- Greer Kent as Becky Young, a missing young Izon worker whose parents hired Simon Grady to find her.
- Bruce Gray as Colonel Thomas H. Maguire, a man who is intimately linked with at least the first Cube.
- Barbara Gordon as Mrs. Paley, a retired theoretical mathematician who worked for Izon.
- Andrew Scorer as Dr. Phil Rosenzweig, a Nobel Prize nominee, former colleague of Mrs. Paley, and former employee of Izon.
- Paul Robbins as Tracton.
- Philip Akin as The General.
The longer alternate ending included in the special features on the DVD reveals the "owners" to be the government; in the shorter version it is unclear who they are, but it is assumed they are Izon. Kate is executed in both versions, but she is praised for being the first operative to make it out alive. In the alternate ending it is revealed to Kate that she was in the Hypercube for just six minutes and fifty-nine seconds. It was an experiment used for quantum teleportation.
The original screenplay written by Sean Hood, which was subsequently rewritten by producer Ernie Barbarash, had a substantially different plot, theme, and characters, as well as a set of over 70 production illustrations, which visualized quite different traps, environments, and four-dimensional concepts.
Hypercube premiered at the München Fantasy Filmfest on 29 July 2002 and was later released on DVD on 15 April 2003.
Cube 2: Hypercube holds a rating of 45% on Rotten Tomatoes.
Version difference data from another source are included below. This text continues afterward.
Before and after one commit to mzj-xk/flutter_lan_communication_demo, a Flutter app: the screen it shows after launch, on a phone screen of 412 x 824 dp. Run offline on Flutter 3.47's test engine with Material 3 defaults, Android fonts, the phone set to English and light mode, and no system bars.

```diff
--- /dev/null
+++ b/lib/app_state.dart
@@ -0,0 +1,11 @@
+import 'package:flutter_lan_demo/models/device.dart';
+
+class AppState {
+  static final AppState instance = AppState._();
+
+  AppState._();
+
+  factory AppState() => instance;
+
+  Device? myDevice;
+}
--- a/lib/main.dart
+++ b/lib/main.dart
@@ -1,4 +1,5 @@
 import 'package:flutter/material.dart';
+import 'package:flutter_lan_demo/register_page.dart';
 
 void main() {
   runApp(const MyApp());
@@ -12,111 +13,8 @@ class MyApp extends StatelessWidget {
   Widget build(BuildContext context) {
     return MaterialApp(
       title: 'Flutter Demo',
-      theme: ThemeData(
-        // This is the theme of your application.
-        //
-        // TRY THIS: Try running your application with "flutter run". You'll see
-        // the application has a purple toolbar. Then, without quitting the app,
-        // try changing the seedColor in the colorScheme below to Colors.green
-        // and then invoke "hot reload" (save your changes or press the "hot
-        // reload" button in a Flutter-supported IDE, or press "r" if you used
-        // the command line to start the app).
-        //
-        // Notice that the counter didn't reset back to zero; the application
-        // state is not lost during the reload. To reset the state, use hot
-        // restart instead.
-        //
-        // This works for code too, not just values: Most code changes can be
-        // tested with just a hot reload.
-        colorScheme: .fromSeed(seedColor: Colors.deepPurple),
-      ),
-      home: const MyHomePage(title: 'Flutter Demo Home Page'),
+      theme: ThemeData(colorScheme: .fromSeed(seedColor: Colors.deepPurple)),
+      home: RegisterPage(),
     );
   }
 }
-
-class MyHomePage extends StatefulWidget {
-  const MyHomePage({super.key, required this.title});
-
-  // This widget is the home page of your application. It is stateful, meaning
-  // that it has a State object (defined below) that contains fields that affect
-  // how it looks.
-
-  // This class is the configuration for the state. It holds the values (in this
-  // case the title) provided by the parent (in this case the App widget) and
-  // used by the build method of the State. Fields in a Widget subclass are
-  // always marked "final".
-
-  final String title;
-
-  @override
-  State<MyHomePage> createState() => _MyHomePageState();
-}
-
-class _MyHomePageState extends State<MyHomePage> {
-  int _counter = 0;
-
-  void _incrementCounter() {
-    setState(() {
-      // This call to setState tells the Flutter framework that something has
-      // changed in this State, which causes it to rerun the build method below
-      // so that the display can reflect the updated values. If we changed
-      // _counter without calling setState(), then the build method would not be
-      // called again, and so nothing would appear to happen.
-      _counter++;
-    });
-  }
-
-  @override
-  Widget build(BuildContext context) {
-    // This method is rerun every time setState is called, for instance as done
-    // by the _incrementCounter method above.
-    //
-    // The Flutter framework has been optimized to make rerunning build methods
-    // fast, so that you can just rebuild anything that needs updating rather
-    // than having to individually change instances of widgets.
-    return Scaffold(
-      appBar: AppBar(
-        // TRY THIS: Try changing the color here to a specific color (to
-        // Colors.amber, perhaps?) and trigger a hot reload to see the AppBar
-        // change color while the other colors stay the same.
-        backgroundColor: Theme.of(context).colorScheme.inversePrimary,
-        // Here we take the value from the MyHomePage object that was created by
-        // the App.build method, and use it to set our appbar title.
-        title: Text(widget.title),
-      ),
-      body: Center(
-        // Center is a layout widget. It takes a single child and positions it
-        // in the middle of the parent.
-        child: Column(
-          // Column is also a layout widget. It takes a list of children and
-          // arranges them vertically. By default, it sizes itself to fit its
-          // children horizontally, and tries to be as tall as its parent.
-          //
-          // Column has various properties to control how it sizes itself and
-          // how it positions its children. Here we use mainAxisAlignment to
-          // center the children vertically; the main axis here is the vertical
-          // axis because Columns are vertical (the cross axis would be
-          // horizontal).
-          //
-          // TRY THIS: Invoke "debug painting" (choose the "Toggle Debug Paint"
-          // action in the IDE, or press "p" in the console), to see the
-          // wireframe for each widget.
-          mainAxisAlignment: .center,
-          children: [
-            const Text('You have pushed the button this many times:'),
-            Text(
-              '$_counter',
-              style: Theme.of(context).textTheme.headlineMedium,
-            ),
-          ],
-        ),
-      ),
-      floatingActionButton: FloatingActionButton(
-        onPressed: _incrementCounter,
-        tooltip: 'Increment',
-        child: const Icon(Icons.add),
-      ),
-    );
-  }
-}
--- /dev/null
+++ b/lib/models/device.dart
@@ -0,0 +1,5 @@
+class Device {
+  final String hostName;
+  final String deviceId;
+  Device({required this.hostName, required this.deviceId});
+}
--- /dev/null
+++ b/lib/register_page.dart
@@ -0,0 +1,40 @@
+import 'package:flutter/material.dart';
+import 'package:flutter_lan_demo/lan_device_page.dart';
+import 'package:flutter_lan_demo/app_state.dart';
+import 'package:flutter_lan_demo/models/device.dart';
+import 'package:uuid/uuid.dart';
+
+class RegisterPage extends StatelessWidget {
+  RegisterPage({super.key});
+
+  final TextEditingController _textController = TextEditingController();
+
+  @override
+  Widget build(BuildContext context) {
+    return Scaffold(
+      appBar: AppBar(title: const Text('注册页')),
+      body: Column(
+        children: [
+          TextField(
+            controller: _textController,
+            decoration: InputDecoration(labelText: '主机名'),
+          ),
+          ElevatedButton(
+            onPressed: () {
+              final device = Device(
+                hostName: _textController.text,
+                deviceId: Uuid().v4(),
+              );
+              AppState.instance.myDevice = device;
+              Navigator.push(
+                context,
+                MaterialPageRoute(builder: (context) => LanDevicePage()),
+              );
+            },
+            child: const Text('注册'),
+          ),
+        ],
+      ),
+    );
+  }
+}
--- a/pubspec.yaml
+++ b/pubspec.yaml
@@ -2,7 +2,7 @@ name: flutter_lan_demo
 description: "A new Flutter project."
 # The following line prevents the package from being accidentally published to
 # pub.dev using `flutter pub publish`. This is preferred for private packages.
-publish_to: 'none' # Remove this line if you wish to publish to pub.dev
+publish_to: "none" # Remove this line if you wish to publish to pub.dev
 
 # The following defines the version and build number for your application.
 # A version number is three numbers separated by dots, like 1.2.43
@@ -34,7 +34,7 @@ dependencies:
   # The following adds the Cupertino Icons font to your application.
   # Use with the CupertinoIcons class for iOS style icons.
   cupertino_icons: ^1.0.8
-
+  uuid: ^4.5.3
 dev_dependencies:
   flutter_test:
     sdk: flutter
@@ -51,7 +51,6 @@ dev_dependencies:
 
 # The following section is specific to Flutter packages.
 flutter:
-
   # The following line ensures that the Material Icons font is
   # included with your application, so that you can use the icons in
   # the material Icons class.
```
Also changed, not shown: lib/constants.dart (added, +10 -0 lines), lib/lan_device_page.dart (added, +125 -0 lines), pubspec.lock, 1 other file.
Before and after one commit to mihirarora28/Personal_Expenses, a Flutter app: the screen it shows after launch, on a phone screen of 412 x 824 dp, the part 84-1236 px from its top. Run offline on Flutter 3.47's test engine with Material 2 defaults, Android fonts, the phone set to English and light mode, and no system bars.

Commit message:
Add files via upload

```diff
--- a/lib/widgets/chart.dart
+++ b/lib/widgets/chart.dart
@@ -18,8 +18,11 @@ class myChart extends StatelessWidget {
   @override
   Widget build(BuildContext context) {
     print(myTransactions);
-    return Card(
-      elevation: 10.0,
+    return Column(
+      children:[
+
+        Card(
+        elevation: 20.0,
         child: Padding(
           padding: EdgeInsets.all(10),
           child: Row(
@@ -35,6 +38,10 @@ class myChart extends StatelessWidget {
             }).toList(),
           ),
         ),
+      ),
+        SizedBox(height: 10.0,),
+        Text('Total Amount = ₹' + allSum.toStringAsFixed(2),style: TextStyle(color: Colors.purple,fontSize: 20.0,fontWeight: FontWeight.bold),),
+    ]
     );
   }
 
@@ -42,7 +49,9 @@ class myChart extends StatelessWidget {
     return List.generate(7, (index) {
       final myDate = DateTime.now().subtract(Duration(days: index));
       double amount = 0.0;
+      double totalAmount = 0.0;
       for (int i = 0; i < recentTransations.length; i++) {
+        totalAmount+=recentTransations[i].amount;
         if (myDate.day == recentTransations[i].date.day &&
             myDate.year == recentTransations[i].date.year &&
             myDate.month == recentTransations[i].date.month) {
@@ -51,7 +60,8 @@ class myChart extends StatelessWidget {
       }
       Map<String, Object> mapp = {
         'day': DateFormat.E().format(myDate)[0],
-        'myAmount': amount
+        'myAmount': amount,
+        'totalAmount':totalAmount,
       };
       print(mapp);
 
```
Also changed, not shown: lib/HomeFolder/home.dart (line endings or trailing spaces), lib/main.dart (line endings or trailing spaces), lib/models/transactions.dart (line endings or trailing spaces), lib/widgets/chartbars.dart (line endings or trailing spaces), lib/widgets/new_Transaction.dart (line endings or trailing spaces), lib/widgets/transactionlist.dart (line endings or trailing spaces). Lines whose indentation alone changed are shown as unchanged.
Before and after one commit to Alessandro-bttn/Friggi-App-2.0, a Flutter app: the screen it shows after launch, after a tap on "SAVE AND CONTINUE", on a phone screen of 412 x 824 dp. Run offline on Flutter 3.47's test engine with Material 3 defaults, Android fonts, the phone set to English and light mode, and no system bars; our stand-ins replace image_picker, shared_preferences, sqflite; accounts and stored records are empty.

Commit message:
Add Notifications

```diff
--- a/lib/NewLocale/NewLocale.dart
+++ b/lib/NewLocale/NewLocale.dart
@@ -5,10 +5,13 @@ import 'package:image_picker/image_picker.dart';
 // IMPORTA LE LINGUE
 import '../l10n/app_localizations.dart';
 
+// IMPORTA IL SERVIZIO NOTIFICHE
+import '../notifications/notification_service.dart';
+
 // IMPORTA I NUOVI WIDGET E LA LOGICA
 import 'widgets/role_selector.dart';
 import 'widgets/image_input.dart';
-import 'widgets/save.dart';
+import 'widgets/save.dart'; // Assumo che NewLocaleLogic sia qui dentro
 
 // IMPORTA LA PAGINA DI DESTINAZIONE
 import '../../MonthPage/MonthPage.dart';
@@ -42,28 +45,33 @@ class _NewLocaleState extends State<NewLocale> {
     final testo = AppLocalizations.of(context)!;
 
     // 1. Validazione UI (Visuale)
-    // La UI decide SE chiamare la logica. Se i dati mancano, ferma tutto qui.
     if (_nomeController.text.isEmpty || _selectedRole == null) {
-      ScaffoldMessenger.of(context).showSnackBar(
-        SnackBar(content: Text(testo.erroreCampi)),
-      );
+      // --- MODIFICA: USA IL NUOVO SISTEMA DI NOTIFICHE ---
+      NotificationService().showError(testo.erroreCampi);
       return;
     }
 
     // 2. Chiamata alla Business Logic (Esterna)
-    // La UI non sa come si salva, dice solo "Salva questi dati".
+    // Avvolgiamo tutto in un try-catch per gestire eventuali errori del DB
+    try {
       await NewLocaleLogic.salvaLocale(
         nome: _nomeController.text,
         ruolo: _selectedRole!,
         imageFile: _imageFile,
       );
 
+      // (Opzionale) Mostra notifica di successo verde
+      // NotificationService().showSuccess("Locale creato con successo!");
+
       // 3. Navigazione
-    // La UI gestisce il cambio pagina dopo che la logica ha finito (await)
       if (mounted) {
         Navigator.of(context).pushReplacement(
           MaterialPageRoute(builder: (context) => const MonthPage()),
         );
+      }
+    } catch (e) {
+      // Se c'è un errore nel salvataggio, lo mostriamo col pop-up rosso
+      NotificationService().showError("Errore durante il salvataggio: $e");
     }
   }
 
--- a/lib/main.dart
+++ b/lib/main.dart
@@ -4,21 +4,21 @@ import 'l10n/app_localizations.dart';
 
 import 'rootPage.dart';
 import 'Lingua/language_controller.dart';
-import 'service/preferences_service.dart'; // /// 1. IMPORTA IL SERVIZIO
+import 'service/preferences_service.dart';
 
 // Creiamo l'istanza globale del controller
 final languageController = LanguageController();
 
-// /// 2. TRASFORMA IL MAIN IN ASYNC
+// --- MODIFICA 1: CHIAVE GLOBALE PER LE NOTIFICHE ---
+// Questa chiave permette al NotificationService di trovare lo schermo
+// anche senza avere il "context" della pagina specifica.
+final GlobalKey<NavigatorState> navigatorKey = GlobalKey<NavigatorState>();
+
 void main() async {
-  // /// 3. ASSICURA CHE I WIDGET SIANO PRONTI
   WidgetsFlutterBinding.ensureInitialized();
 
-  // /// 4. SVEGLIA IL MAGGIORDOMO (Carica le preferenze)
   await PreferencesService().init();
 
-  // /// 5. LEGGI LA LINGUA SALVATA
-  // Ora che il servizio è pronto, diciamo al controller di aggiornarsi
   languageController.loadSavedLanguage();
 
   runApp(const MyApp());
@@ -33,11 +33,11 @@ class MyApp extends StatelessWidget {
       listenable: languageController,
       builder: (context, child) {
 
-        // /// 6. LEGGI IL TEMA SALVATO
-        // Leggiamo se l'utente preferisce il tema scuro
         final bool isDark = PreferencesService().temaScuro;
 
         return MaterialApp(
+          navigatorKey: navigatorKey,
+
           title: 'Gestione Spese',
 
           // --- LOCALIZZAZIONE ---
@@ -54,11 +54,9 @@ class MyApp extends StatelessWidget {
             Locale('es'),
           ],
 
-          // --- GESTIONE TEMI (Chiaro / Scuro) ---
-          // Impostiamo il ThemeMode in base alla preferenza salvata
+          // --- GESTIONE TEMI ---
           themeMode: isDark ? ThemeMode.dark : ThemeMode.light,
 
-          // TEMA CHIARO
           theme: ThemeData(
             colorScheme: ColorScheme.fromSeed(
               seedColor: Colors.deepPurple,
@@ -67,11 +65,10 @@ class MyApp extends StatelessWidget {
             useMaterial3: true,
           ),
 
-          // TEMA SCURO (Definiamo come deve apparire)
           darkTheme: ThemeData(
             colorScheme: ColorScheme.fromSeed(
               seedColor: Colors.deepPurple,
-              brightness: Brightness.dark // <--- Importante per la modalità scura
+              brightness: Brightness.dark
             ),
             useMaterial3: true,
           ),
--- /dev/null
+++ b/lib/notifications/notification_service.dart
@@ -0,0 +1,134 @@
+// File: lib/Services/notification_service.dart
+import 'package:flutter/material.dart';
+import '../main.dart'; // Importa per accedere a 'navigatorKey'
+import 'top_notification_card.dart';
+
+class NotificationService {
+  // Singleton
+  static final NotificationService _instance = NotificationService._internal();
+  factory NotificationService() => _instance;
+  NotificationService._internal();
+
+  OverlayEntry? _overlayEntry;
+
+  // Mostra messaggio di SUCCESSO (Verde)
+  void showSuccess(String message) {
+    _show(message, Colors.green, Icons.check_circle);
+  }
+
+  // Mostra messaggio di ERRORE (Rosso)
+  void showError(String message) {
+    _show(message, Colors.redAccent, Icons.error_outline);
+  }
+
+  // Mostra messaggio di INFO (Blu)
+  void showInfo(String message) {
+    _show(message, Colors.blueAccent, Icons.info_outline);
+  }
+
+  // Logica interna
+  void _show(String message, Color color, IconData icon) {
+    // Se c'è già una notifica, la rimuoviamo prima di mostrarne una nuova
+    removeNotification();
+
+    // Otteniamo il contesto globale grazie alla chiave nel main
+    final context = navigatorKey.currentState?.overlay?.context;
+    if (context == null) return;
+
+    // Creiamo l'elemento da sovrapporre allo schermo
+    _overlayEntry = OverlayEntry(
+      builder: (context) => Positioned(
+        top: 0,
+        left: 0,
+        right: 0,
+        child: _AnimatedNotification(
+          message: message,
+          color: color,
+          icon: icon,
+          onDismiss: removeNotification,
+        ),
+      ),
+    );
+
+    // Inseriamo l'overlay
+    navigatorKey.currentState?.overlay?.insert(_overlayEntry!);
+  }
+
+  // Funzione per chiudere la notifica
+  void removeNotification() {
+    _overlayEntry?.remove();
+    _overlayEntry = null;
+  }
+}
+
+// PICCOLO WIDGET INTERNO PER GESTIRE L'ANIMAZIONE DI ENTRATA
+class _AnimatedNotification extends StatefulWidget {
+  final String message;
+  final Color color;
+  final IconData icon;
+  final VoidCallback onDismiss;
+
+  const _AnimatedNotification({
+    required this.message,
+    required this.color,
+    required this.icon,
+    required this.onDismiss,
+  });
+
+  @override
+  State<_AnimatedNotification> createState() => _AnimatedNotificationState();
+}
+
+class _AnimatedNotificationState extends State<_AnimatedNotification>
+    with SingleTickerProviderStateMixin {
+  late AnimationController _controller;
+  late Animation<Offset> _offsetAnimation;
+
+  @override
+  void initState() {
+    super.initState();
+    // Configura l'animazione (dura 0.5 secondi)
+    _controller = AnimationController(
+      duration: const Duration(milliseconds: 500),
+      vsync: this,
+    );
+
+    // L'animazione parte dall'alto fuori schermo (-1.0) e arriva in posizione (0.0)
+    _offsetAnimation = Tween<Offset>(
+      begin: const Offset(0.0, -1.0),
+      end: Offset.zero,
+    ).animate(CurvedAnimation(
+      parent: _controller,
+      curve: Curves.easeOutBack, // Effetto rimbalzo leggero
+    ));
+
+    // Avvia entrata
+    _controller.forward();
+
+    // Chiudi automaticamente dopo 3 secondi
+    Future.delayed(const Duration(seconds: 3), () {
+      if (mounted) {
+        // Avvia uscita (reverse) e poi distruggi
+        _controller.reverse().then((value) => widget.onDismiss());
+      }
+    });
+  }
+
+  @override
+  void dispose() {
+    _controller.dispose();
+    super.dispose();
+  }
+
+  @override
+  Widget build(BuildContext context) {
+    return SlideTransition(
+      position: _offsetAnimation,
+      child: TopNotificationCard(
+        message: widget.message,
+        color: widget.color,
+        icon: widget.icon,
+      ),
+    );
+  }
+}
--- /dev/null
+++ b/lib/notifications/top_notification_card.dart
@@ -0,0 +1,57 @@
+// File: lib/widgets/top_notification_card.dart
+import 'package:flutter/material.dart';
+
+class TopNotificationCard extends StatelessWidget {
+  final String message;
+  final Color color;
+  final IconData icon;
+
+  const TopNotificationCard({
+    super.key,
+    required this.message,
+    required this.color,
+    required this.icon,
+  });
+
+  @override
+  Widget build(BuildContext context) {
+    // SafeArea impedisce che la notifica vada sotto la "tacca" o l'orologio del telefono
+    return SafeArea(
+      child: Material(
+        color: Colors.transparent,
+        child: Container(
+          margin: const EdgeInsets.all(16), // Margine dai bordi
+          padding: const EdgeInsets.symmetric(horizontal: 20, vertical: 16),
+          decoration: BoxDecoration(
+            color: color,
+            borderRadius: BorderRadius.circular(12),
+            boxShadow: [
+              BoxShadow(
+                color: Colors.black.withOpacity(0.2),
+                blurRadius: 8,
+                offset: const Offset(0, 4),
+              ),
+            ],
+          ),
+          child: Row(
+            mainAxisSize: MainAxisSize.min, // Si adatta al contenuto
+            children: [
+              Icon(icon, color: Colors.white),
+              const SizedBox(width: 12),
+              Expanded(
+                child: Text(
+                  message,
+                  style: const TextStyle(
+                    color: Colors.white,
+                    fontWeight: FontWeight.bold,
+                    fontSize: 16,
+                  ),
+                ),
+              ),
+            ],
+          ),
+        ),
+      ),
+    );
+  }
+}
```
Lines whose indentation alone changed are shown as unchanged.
Reviews are mixed, with Sci-Fi Movie Page and Film Threat giving positive ratings for the movie, and sites such as JoBlo.com and DVD Verdict panning it. EfilmCritic.com wrote that "while the acting isn't quite top-shelf, the cast is still serviceable enough to carry the increasing claustrophobia and confusion that sets in, and they're all quite likable in their own B movie way."
Bloody Disgusting wrote, "With pacing that's snail-like slow at times mixed with the horrid FX and lack of unique kill scenes, the film falls way short of my expectations, especially after waiting six years! But if you are a big fan of the first Cube, and expect a little less, you will enjoy Cube 2: Hypercube."
- Simulated reality
- QBism — a controversial application of Bayesian probabilities to quantum mechanics
- "Cube 2: Hypercube (15)". British Board of Film Classification. 25 February 2003. Retrieved 20 October 2019. The BBFC classification is for video, meaning it includes 4% PAL speed-up. The film's true runtime is 94:03
- Cube 2: Hypercube | Box Office Mojo
- Sci-Fi Squad (2006) SFS Movie Club Discussion: Cube 2: Hypercube (With Special Guest Sean Hood) Retrieved May 19, 2010
- "Cube 2: Hypercube (2002)". Moviefone.
- "Cube 2 - Hypercube (2003)". Rotten Tomatoes. Retrieved 6 November 2018.
- Cube 2: Hypercube Sci-Fi Movie Page
- Cube 2: Hypercube Film Threat
- Cube 2:Hypercube JoBlo.com
- Cube 2: Hypercube DVD Verdict
- Cube 2: Hypercube EfilmCritic.com
- Cube 2: Hypercube Bloody Disgusting